Leonardo da Vinci and Michelangelo Buonarroti found it painful to live in the same country, let alone the same city, let alone work in the same room. When, at the start of the sixteenth century, they were both employed to create wall paintings of battles in The Great Council Hall in Florence, all hell broke loose. Their lives would never be the same again, neither would the story of art.
'You who tried to make a bronze horse in Milan and gave up in shame?' 'Be careful you do not make your nudes look wooden' 'Bastard' The insults flew thick and fast when the two greatest artists of the Renaissance were thrown into competition. Stories of their mutual hatred circulated in sixteenth century Italy and here, for the first time, these tales are tested against the evidence to create a startling flesh-and-blood portrait of genius.
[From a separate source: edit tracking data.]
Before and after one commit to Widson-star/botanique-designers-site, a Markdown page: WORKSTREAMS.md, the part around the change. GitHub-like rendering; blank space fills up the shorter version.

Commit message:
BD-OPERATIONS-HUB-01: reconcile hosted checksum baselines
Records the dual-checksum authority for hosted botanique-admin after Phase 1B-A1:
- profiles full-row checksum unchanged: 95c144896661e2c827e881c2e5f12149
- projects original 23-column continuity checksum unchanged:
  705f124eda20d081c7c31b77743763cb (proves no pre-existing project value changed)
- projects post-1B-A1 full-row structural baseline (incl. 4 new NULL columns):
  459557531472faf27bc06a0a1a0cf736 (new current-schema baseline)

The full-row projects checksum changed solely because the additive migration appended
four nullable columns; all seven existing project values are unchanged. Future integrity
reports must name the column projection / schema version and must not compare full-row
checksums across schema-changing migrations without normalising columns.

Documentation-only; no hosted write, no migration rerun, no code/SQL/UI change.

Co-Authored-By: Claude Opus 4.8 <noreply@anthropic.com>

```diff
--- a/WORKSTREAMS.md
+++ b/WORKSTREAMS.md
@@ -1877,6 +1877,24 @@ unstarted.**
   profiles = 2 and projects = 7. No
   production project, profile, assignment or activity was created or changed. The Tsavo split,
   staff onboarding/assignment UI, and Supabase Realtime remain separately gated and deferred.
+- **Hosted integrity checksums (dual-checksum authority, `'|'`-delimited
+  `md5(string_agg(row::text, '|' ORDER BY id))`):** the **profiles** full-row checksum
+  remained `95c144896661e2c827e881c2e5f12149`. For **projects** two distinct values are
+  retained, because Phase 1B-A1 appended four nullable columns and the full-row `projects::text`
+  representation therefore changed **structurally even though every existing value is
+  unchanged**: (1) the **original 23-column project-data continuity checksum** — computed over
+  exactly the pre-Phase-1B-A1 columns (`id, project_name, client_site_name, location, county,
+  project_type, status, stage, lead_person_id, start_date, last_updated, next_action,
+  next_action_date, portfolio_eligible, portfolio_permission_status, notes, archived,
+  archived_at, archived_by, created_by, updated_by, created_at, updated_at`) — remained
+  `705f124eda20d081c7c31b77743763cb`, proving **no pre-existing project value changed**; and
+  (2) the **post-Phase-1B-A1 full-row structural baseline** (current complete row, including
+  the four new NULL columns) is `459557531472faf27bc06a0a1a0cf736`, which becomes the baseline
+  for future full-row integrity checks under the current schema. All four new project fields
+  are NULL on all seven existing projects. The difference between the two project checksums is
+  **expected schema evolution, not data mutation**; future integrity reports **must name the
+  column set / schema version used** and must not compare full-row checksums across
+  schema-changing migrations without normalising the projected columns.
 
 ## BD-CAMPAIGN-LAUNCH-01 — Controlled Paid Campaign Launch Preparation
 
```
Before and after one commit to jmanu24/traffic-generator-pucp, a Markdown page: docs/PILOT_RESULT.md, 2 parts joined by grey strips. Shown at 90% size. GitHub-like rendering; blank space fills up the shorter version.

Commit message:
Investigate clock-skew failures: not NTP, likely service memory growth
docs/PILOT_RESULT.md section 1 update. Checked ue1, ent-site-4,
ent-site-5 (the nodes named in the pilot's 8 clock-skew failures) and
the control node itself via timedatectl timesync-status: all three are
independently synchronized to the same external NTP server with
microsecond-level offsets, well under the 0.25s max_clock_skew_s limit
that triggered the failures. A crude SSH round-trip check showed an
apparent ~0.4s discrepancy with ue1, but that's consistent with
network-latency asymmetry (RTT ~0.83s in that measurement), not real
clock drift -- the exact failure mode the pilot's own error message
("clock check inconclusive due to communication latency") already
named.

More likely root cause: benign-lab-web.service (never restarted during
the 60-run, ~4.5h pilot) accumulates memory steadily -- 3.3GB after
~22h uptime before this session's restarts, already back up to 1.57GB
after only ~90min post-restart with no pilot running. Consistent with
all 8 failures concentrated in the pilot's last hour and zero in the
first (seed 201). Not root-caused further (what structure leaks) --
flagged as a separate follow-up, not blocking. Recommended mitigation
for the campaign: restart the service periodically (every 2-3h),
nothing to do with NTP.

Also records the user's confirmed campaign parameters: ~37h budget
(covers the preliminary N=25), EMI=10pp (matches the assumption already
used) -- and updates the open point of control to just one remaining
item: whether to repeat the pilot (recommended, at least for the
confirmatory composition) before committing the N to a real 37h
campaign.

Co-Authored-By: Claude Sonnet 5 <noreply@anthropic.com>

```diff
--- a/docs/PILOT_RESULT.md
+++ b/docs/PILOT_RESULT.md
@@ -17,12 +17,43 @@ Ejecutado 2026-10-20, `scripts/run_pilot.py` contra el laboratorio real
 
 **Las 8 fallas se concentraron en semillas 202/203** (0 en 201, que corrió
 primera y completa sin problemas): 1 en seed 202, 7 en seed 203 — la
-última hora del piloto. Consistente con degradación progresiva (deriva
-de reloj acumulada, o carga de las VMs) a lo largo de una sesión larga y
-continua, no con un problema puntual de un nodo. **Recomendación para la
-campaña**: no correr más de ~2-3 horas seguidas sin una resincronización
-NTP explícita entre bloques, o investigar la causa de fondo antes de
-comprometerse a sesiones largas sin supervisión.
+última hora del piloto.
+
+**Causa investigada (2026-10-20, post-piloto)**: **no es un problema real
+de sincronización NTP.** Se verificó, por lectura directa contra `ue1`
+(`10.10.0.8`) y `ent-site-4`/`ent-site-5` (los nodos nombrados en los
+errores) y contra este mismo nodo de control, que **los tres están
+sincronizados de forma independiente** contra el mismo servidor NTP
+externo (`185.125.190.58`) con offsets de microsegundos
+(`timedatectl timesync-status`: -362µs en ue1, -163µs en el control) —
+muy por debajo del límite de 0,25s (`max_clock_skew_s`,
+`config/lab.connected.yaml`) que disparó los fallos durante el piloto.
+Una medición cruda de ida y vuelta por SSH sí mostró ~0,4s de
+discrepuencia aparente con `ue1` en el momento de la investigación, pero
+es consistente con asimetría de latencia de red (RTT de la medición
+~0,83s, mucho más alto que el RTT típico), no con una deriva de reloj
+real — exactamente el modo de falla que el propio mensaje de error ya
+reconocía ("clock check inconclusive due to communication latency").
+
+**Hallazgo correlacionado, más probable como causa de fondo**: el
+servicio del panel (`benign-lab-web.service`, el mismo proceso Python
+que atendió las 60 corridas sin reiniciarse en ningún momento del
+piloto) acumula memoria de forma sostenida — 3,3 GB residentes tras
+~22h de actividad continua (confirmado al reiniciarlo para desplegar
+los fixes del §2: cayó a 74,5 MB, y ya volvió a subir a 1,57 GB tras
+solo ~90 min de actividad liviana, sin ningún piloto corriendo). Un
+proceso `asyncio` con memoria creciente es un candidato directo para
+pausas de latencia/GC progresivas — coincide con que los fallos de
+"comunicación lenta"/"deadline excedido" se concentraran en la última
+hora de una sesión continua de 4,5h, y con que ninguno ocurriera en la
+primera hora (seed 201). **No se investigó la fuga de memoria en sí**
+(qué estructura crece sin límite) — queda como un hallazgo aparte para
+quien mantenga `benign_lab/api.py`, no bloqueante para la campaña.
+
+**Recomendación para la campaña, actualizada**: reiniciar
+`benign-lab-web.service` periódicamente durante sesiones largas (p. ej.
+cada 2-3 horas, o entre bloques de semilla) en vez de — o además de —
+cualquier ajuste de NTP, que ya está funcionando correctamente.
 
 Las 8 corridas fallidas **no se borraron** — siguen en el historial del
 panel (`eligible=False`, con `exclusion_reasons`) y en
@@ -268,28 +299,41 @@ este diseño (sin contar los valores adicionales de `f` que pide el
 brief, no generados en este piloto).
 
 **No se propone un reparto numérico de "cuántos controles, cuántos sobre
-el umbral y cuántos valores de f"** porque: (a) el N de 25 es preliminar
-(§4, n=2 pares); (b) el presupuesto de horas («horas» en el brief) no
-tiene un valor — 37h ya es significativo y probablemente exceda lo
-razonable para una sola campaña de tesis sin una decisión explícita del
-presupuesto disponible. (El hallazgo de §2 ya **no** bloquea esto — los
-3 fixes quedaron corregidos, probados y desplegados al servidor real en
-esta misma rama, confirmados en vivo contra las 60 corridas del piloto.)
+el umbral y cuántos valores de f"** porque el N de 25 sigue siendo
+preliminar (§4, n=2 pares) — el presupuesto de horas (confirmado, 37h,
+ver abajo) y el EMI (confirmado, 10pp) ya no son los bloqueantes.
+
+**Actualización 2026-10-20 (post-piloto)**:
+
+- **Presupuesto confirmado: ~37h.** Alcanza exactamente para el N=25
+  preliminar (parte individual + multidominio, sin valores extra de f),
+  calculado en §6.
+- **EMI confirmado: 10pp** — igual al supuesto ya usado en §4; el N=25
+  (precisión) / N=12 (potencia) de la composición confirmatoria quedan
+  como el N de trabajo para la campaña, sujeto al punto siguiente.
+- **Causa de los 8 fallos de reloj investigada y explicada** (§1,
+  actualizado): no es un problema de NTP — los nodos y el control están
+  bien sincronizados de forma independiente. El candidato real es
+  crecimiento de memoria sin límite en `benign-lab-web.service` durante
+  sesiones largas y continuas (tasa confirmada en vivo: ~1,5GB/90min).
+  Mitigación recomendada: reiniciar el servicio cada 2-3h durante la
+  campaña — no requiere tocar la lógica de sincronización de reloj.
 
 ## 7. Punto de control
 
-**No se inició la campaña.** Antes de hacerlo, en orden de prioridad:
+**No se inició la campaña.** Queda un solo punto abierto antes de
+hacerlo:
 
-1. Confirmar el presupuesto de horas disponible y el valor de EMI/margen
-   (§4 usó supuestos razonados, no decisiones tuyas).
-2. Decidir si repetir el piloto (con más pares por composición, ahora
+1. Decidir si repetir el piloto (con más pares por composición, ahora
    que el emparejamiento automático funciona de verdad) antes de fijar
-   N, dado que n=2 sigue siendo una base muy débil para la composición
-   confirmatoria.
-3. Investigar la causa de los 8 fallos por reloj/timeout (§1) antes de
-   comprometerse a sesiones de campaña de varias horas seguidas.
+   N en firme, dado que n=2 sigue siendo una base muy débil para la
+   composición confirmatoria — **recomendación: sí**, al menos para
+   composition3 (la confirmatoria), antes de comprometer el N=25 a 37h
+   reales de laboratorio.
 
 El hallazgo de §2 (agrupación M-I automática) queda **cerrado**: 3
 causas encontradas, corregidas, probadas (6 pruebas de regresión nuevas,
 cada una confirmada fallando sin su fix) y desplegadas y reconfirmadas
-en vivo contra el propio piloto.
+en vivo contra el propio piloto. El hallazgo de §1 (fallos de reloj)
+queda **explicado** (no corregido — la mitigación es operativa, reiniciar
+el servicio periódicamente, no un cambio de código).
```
In 1503 da Vinci started to paint the Mona Lisa. It so delighted his fellow citizens that that the fifty-one-year-old was asked to paint a mural in the government palace of the Florentine Republic. It was his finest hour. But in the nearby cathedral workshop a young sculptor named Michelangelo was finishing a statue of David.
Niccolo Machiavelli, author of The Prince, helped to set up a formal competition between the two. It was a defining moment, the mirror of an entire age. The Lost Battles is a rediscovery, not only of two lost masterpieces of Leonardo and Michelangelo, and of the Renaissance world that inspired them, but their emotional lives.
Other books by Jonathan Jones
Loves of The Artists: Art and Passion in the Renaissance
Earthly Delights: A History of the Renaissance
Sensations: The Story of British Art from Hogarth to Banksy
Lives of the Artists: Artemisia Gentileschi